International prestige

While the expected end of governing AK Party is getting closer and closer – the Constitutional Court will start discussing the closure case against the party on July 28 – the party’s leaders on the international scene act like it’s business as usual. Well, what else can they do? Very carefully, a tiny little beginning has been made in trying to restore ties with neighbouring Armenia, and recently Prime Minister Erdogan visited the capital of Turkey’s other neighbour with which relations are not too good (Baghdad), and slowly slowly talks are beginning to find a solution to divided Cyprus. Behind the scenes, Turkish diplomats contribute to finding a solution to international tensions over Syria, Iran, and Israel and the Palestinian Territories. And meanwhile, the minister of foreign affairs tries to get Turkey a seat on the UN Security Council. If Erdogan goes on like this, as Turkish diplomats whsipered this week on their annual meeting in Ankara, Erdogan might be a candidate for a Nobel Peace Prize later this year.

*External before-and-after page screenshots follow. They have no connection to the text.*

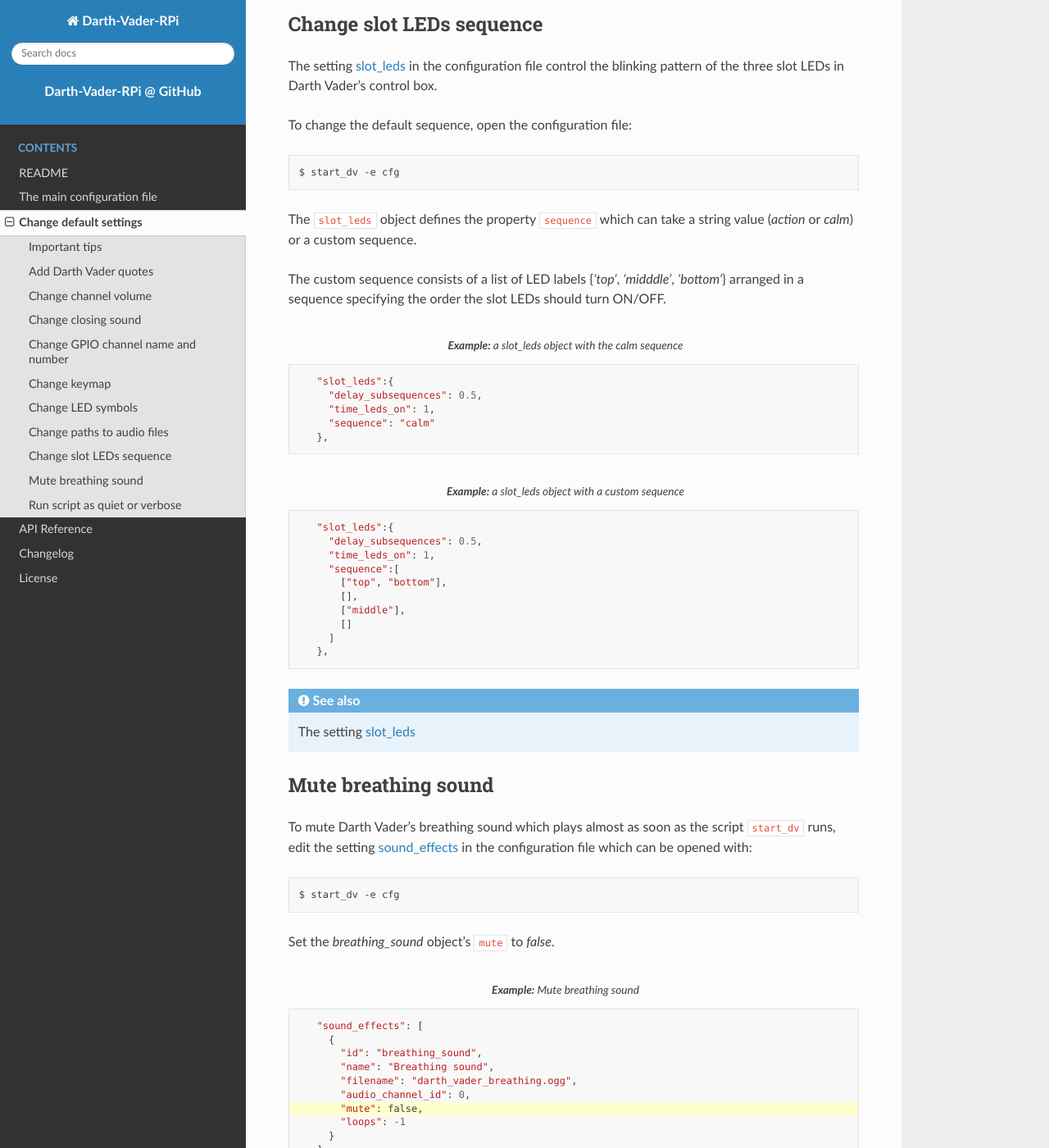
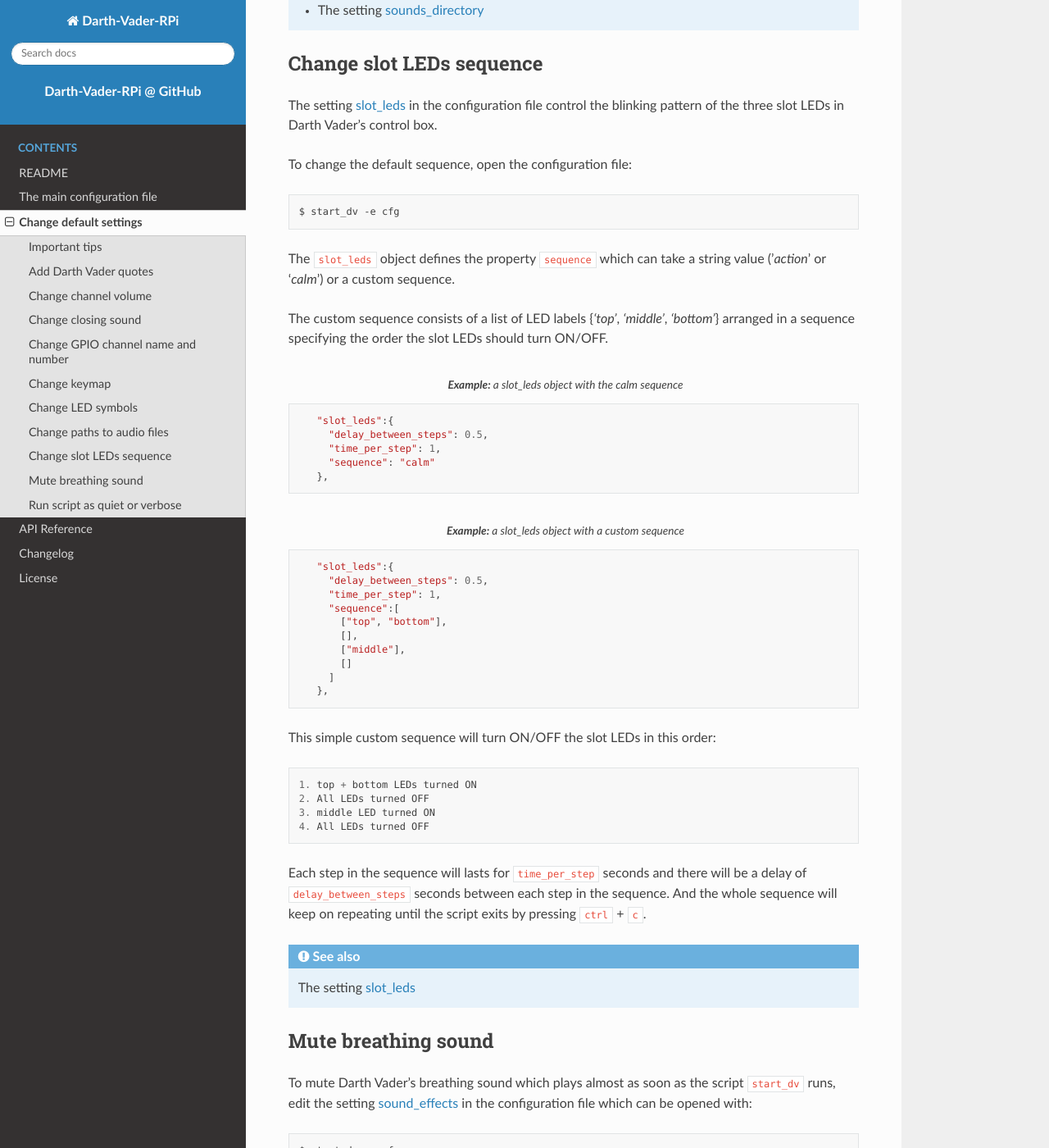
Before and after one commit to raul23/Darth-Vader-RPi, a Sphinx documentation site: the page built from docs/change_default_settings.rst, in a window 1280 px wide and 1400 px high, scrolled down 6851 px. Shown: the whole window at 82% size. Built offline with Sphinx 7.4.7 and the Read the Docs theme 2.0.0, drawn with Linux system fonts in a browser that asks for light colours; some of the changed text lies outside the part shown.

Commit message:
Update documentation

```diff
--- a/docs/change_default_settings.rst
+++ b/docs/change_default_settings.rst
@@ -29,8 +29,8 @@
 
 Important tips
 ==============
-- This is the command to edit the configuration file with the **default** text
-  editor::
+- This is the command to edit the `configuration file`_ with the **default**
+  text editor::
 
    $ start_dv -e cfg
 
@@ -347,6 +347,8 @@
 
 .. seealso::
 
+   - The setting `quotes_directory <main_config.html#quotes-label>`__
+   - The setting `songs <main_config.html#songs-label>`__
    - The setting `sound_effects <main_config.html#sound-effects-label>`__
    - The setting `sounds_directory <main_config.html#sounds-directory-label>`__
 
@@ -362,9 +364,9 @@
    $ start_dv -e cfg
 
 The ``slot_leds`` object defines the property ``sequence`` which can take a
-string value (*action* or *calm*) or a custom sequence.
+string value ('*action*' or '*calm*') or a custom sequence.
 
-The custom sequence consists of a list of LED labels {*'top'*, *'midddle'*,
+The custom sequence consists of a list of LED labels {*'top'*, *'middle'*,
 *'bottom'*} arranged in a sequence specifying the order the slot LEDs should
 turn ON/OFF.
 
@@ -372,8 +374,8 @@
    :caption: **Example:** a slot_leds object with the calm sequence
 
       "slot_leds":{
-        "delay_subsequences": 0.5,
-        "time_leds_on": 1,
+        "delay_between_steps": 0.5,
+        "time_per_step": 1,
         "sequence": "calm"
       },
 
@@ -381,8 +383,8 @@
    :caption: **Example:** a slot_leds object with a custom sequence
 
       "slot_leds":{
-        "delay_subsequences": 0.5,
-        "time_leds_on": 1,
+        "delay_between_steps": 0.5,
+        "time_per_step": 1,
         "sequence":[
           ["top", "bottom"],
           [],
@@ -390,6 +392,18 @@
           []
         ]
       },
+
+This simple custom sequence will turn ON/OFF the slot LEDs in this order::
+
+  1. top + bottom LEDs turned ON
+  2. All LEDs turned OFF
+  3. middle LED turned ON
+  4. All LEDs turned OFF
+
+Each step in the sequence will lasts for ``time_per_step`` seconds and there will
+be a delay of ``delay_between_steps`` seconds between each step in the sequence.
+And the whole sequence will keep on repeating until the script exits by
+pressing ``ctrl`` + ``c``.
 
 .. seealso::
 
@@ -409,7 +423,7 @@
 
 .. code-block:: python
    :emphasize-lines: 7
-   :caption: **Example:** Mute breathing sound
+   :caption: **Example:** Mute the breathing sound
 
       "sound_effects": [
         {
@@ -447,8 +461,8 @@
 
 .. important::
 
-   if ``quiet`` and ``verbose`` are both activated, only ``quiet`` will have an
-   effect.
+   if ``quiet`` and ``verbose`` are both activated at the same time, only
+   ``quiet`` will have an effect.
 
 .. seealso::
 
```
Also changed, not shown: other parts of docs/change_default_settings.rst (+1 -1 lines), docs/README_docs.rst (+27 -13 lines), docs/main_config.rst (+27 -21 lines).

Now whether you think that’s hilarious or not, the fact is that Erdogan’s hands are tied domestically, so he can use some extra international prestige. That would be unlikely to prevent his party being closed down, but would maybe add international prestige to him and his party and a close of AKP would raise mroe international indignation. And that would of course also have benefits domestically – if the AKP is closed, they could rise again with another name and attract some of their predecessor’s prestige. A weird and complicated game, that’s what it is. A game that has so far resulted in talks being held between Turkey and Armenia, Turkey and (indirectly) the government in northern Iraq, and between Turkish and Greek Cypriots. Whatever political game is behind all of this, (a matter on which, of course, I can only speculate), optimistic girl that I am, I think: who knows, this might lead to a bit more peace in the world, and that, dear reader, has never hurt anybody.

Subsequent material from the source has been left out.